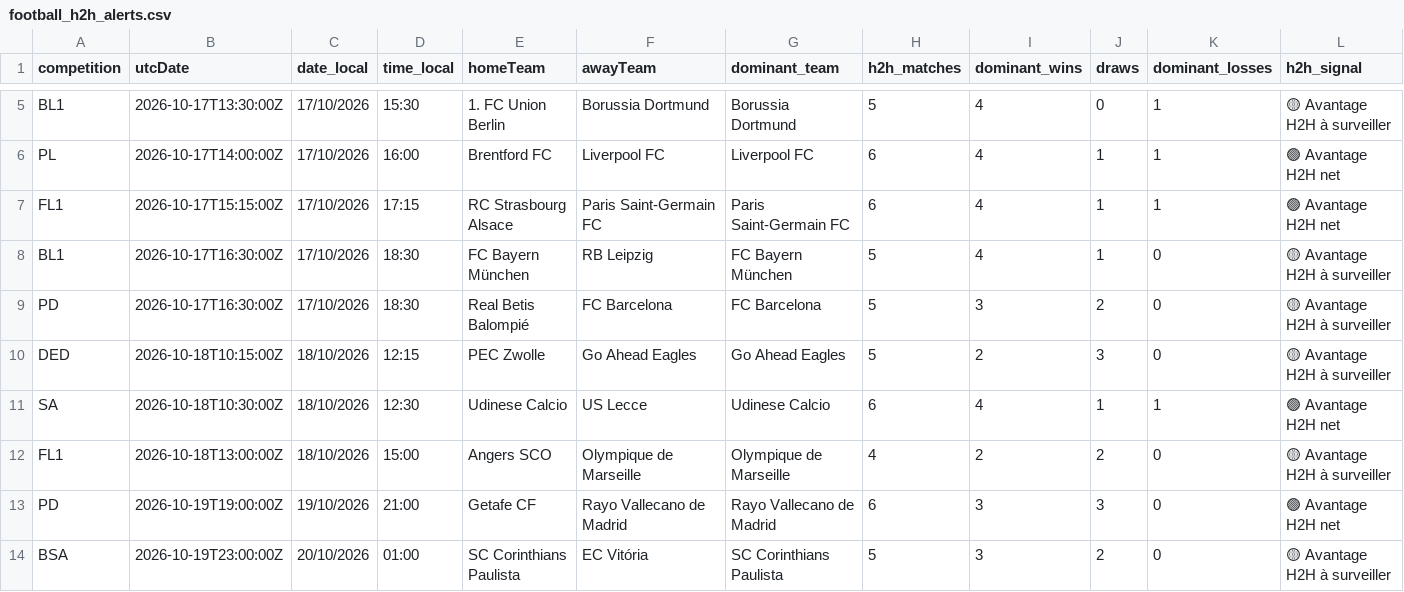
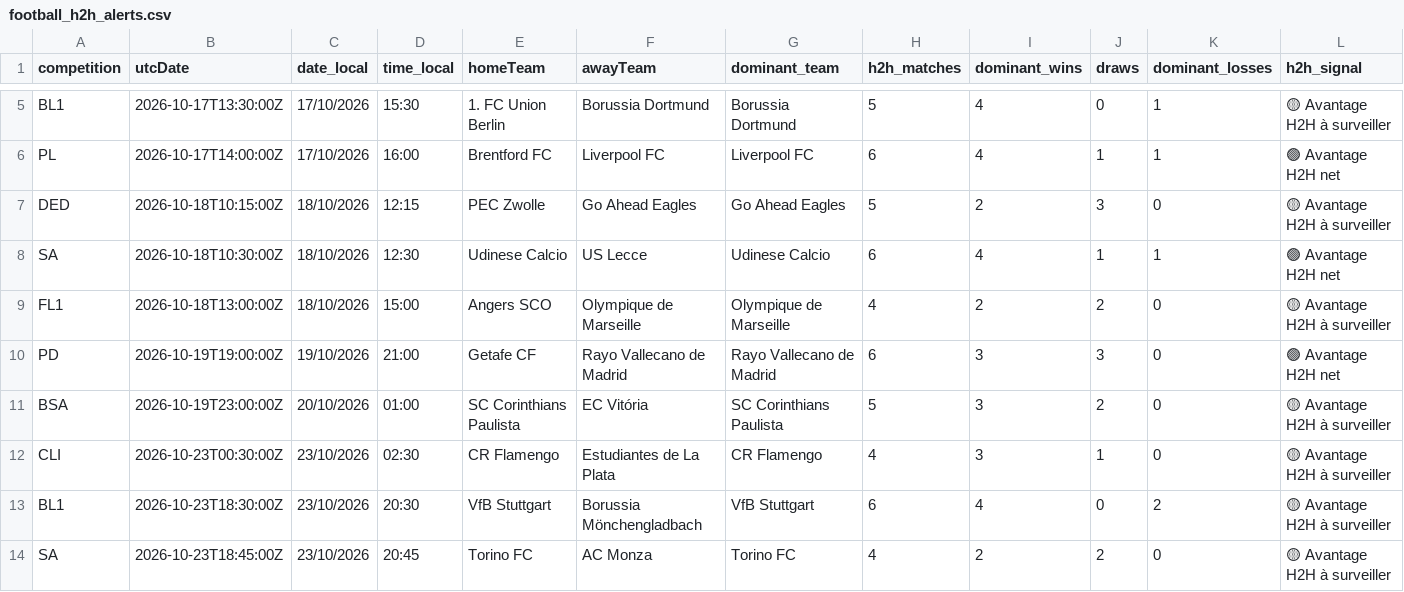
Before and after one commit to stanmyles/Footmob-alert, a CSV file: output/football_h2h_alerts.csv, drawn as a sheet; only a part is shown, gaps mark what is left out; removed rows and columns are numbered as before the commit, all else as after; rows hold the shown columns only; the diff names each change by its address in the sheet, - before the commit and + after, or states it on an @@ line.

```diff
--- a/output/football_h2h_alerts.csv
+++ b/output/football_h2h_alerts.csv
-row 7: FL1 | 2026-10-17T15:15:00Z | 17/10/2026 | 17:15 | RC Strasbourg Alsace | Paris Saint-Germain FC | Paris Saint-Germain FC | 6 | 4 | 1 | 1 | 🟢 Avantage H2H net
-row 8: BL1 | 2026-10-17T16:30:00Z | 17/10/2026 | 18:30 | FC Bayern München | RB Leipzig | FC Bayern München | 5 | 4 | 1 | 0 | 🟡 Avantage H2H à surveiller
-row 9: PD | 2026-10-17T16:30:00Z | 17/10/2026 | 18:30 | Real Betis Balompié | FC Barcelona | FC Barcelona | 5 | 3 | 2 | 0 | 🟡 Avantage H2H à surveiller
+row 12: CLI | 2026-10-23T00:30:00Z | 23/10/2026 | 02:30 | CR Flamengo | Estudiantes de La Plata | CR Flamengo | 4 | 3 | 1 | 0 | 🟡 Avantage H2H à surveiller
+row 13: BL1 | 2026-10-23T18:30:00Z | 23/10/2026 | 20:30 | VfB Stuttgart | Borussia Mönchengladbach | VfB Stuttgart | 6 | 4 | 0 | 2 | 🟡 Avantage H2H à surveiller
+row 14: SA | 2026-10-23T18:45:00Z | 23/10/2026 | 20:45 | Torino FC | AC Monza | Torino FC | 4 | 2 | 2 | 0 | 🟡 Avantage H2H à surveiller
```
Also changed, not shown: 2 other files.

____

Your task is to reproduce all of the material exactly. The pictures stay out.

Before and after one commit to stanmyles/Footmob-alert, a CSV file: output/football_h2h_alerts.csv, drawn as a sheet; only a part is shown, gaps mark what is left out; removed rows and columns are numbered as before the commit, all else as after; rows hold the shown columns only; the diff names each change by its address in the sheet, - before the commit and + after, or states it on an @@ line.

```diff
--- a/output/football_h2h_alerts.csv
+++ b/output/football_h2h_alerts.csv
-row 7: FL1 | 2026-10-17T15:15:00Z | 17/10/2026 | 17:15 | RC Strasbourg Alsace | Paris Saint-Germain FC | Paris Saint-Germain FC | 6 | 4 | 1 | 1 | 🟢 Avantage H2H net
-row 8: BL1 | 2026-10-17T16:30:00Z | 17/10/2026 | 18:30 | FC Bayern München | RB Leipzig | FC Bayern München | 5 | 4 | 1 | 0 | 🟡 Avantage H2H à surveiller
-row 9: PD | 2026-10-17T16:30:00Z | 17/10/2026 | 18:30 | Real Betis Balompié | FC Barcelona | FC Barcelona | 5 | 3 | 2 | 0 | 🟡 Avantage H2H à surveiller
+row 12: CLI | 2026-10-23T00:30:00Z | 23/10/2026 | 02:30 | CR Flamengo | Estudiantes de La Plata | CR Flamengo | 4 | 3 | 1 | 0 | 🟡 Avantage H2H à surveiller
+row 13: BL1 | 2026-10-23T18:30:00Z | 23/10/2026 | 20:30 | VfB Stuttgart | Borussia Mönchengladbach | VfB Stuttgart | 6 | 4 | 0 | 2 | 🟡 Avantage H2H à surveiller
+row 14: SA | 2026-10-23T18:45:00Z | 23/10/2026 | 20:45 | Torino FC | AC Monza | Torino FC | 4 | 2 | 2 | 0 | 🟡 Avantage H2H à surveiller
```
Also changed, not shown: 2 other files.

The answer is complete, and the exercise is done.